___ DATA FOR REVIEW

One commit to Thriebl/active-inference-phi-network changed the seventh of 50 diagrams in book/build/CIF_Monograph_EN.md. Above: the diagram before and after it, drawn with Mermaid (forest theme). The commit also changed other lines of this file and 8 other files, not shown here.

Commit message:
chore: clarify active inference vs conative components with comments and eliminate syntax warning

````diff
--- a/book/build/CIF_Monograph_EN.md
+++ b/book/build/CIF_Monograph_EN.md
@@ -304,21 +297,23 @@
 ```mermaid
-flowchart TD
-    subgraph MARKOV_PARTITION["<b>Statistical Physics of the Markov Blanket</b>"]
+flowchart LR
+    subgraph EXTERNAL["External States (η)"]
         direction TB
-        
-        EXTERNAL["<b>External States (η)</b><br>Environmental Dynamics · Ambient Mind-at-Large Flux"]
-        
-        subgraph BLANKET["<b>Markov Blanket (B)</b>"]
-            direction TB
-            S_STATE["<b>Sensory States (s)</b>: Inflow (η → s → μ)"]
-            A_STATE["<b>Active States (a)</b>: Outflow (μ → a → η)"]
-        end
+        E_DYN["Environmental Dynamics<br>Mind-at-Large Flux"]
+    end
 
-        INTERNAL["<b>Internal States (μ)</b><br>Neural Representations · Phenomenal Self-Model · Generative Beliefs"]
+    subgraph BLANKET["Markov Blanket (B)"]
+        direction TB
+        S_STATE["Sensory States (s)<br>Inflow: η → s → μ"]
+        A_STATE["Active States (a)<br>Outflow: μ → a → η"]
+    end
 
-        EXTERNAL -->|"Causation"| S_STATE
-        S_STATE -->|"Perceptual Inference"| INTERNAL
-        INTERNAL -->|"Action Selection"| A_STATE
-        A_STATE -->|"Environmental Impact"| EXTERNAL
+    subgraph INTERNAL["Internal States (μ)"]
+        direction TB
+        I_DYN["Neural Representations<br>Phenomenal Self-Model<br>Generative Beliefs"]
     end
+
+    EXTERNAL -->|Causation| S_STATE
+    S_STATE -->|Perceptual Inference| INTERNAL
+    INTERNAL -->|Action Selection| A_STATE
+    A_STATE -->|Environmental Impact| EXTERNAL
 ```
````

______

### WHAT THE EXERCISE ASKS
Line by line, count how many lines of the entries contain the word "INTERNAL", and give only that number.

### FINAL ANSWER
6